● **What is being asked**
Without altering a word, return the records below, but exclude the pictures.

● **Task data**
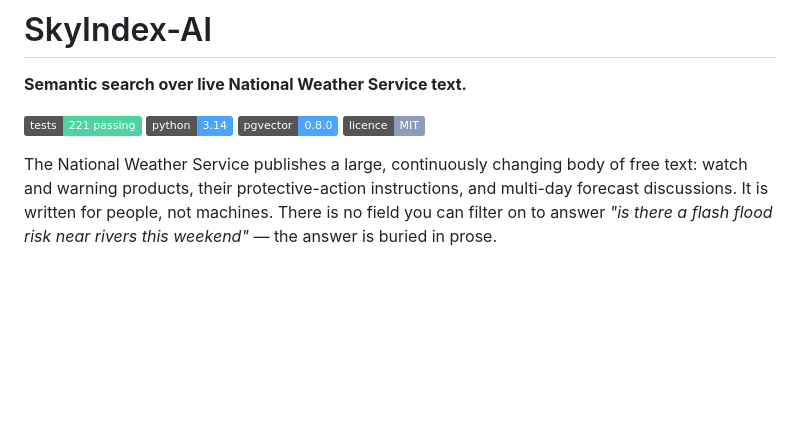
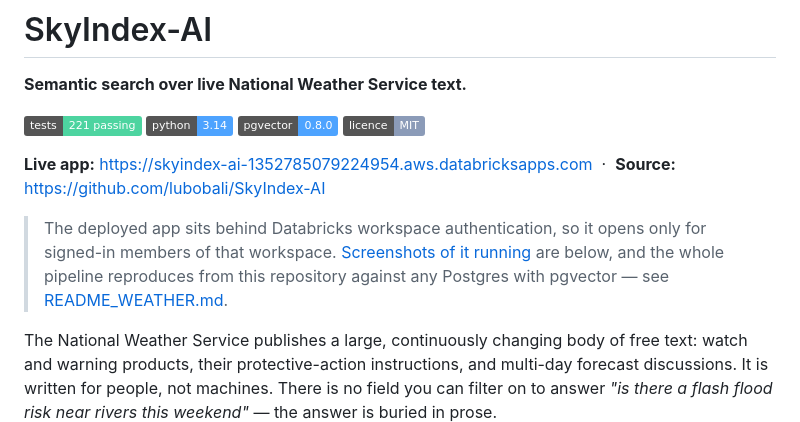
Before and after one commit to lubobali/SkyIndex-AI, a Markdown page: README.md, the part around the change. Rendered like a GitHub page; badges without logos; blank space fills up the shorter version.

Commit message:
Add the live app and source URLs to both READMEs
Neither was anywhere in the repository - they lived only in a local note - so
a reader of the packaged project had no way to reach the deployed app or the
source. The app is behind workspace auth, so the note says that plainly and
points at the screenshots instead of leaving someone to hit a login wall and
assume it is broken.

Co-Authored-By: Claude Opus 5 (1M context) <noreply@anthropic.com>

```diff
--- a/README.md
+++ b/README.md
@@ -6,6 +6,15 @@
 [![python](https://img.shields.io/badge/python-3.14-4da3ff)](#)
 [![postgres](https://img.shields.io/badge/pgvector-0.8.0-4da3ff)](#)
 [![licence](https://img.shields.io/badge/licence-MIT-8b9bb8)](LICENSE.txt)
+
+**Live app:** https://skyindex-ai-1352785079224954.aws.databricksapps.com
+&nbsp;·&nbsp; **Source:** https://github.com/lubobali/SkyIndex-AI
+
+> The deployed app sits behind Databricks workspace authentication, so it opens
+> only for signed-in members of that workspace. [Screenshots of it
+> running](#it-running) are below, and the whole pipeline reproduces from this
+> repository against any Postgres with pgvector — see
+> [README_WEATHER.md](README_WEATHER.md).
 
 The National Weather Service publishes a large, continuously changing body of
 free text: watch and warning products, their protective-action instructions,
```
Also changed, not shown: README_WEATHER.md (+4 -0 lines).
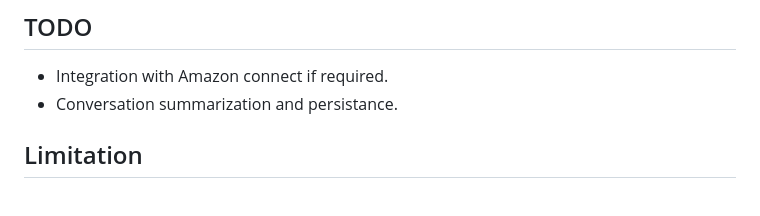
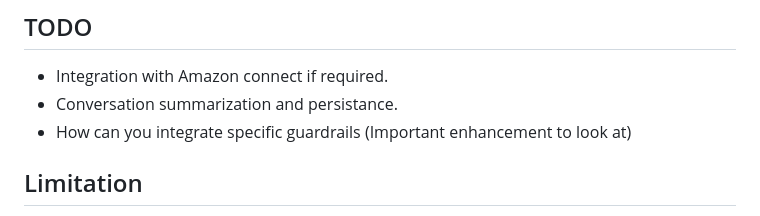
Before and after one commit to anikm1987/caag_sonic_ps, a Markdown page: Readme.md, the part around the change. GitHub-like rendering.

Commit message:
updated instructions

```diff
--- a/Readme.md
+++ b/Readme.md
@@ -96,6 +96,7 @@ Tooling for Amazon Nova Sonic is implemented using the Model Context Protocol (M
 ## TODO
 - Integration with Amazon connect if required.
 - Conversation summarization and persistance.
+- How can you integrate specific guardrails (Important enhancement to look at)
 
 ## Limitation
 - Currently Nova Sonic model gets timedout around 8 minutes so conversation will end at that point of time. If conversation requires more than 8 minutes then session resumption techniques needs to be adapted.
```
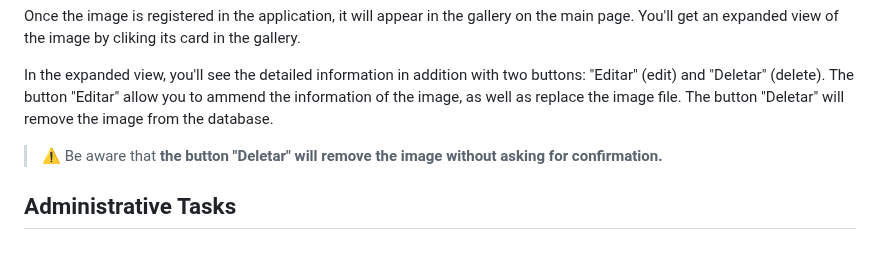
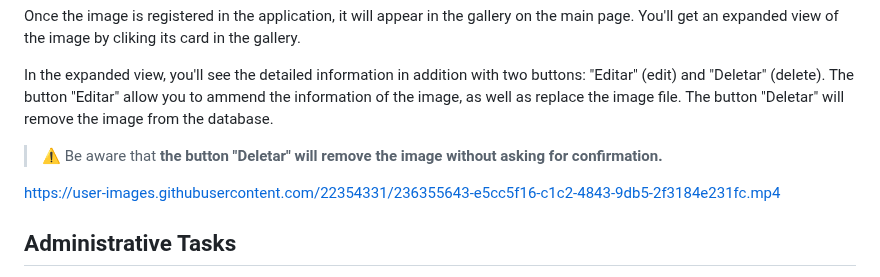
Before and after one commit to af0liveira/alura-space, a Markdown page: README.md, the part around the change. GitHub-like rendering; blank space fills up the shorter version.

Commit message:
Updated README.md.
A short video has been added to showcase the application.

```diff
--- a/README.md
+++ b/README.md
@@ -118,6 +118,8 @@ The button "Deletar" will remove the image from the database.
 
 > ⚠️ Be aware that **the button "Deletar" will remove the image without asking for confirmation.**
 
+https://user-images.githubusercontent.com/22354331/236355643-e5cc5f16-c1c2-4843-9db5-2f3184e231fc.mp4
+
 ## Administrative Tasks
 
 The _Django Admin_ tool will give you access to the admistrative interface of the application, including the database of users and photos, via the URL `http://localhost:8000/admin`.
```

● **Answer for this exercise**
Before and after one commit to lubobali/SkyIndex-AI, a Markdown page: README.md, the part around the change. Rendered like a GitHub page; badges without logos; blank space fills up the shorter version.

Commit message:
Add the live app and source URLs to both READMEs
Neither was anywhere in the repository - they lived only in a local note - so
a reader of the packaged project had no way to reach the deployed app or the
source. The app is behind workspace auth, so the note says that plainly and
points at the screenshots instead of leaving someone to hit a login wall and
assume it is broken.

Co-Authored-By: Claude Opus 5 (1M context) <noreply@anthropic.com>

```diff
--- a/README.md
+++ b/README.md
@@ -6,6 +6,15 @@
 [![python](https://img.shields.io/badge/python-3.14-4da3ff)](#)
 [![postgres](https://img.shields.io/badge/pgvector-0.8.0-4da3ff)](#)
 [![licence](https://img.shields.io/badge/licence-MIT-8b9bb8)](LICENSE.txt)
+
+**Live app:** https://skyindex-ai-1352785079224954.aws.databricksapps.com
+&nbsp;·&nbsp; **Source:** https://github.com/lubobali/SkyIndex-AI
+
+> The deployed app sits behind Databricks workspace authentication, so it opens
+> only for signed-in members of that workspace. [Screenshots of it
+> running](#it-running) are below, and the whole pipeline reproduces from this
+> repository against any Postgres with pgvector — see
+> [README_WEATHER.md](README_WEATHER.md).
 
 The National Weather Service publishes a large, continuously changing body of
 free text: watch and warning products, their protective-action instructions,
```
Also changed, not shown: README_WEATHER.md (+4 -0 lines).
Before and after one commit to anikm1987/caag_sonic_ps, a Markdown page: Readme.md, the part around the change. GitHub-like rendering.

Commit message:
updated instructions

```diff
--- a/Readme.md
+++ b/Readme.md
@@ -96,6 +96,7 @@ Tooling for Amazon Nova Sonic is implemented using the Model Context Protocol (M
 ## TODO
 - Integration with Amazon connect if required.
 - Conversation summarization and persistance.
+- How can you integrate specific guardrails (Important enhancement to look at)
 
 ## Limitation
 - Currently Nova Sonic model gets timedout around 8 minutes so conversation will end at that point of time. If conversation requires more than 8 minutes then session resumption techniques needs to be adapted.
```
Before and after one commit to af0liveira/alura-space, a Markdown page: README.md, the part around the change. GitHub-like rendering; blank space fills up the shorter version.

Commit message:
Updated README.md.
A short video has been added to showcase the application.

```diff
--- a/README.md
+++ b/README.md
@@ -118,6 +118,8 @@ The button "Deletar" will remove the image from the database.
 
 > ⚠️ Be aware that **the button "Deletar" will remove the image without asking for confirmation.**
 
+https://user-images.githubusercontent.com/22354331/236355643-e5cc5f16-c1c2-4843-9db5-2f3184e231fc.mp4
+
 ## Administrative Tasks
 
 The _Django Admin_ tool will give you access to the admistrative interface of the application, including the database of users and photos, via the URL `http://localhost:8000/admin`.
```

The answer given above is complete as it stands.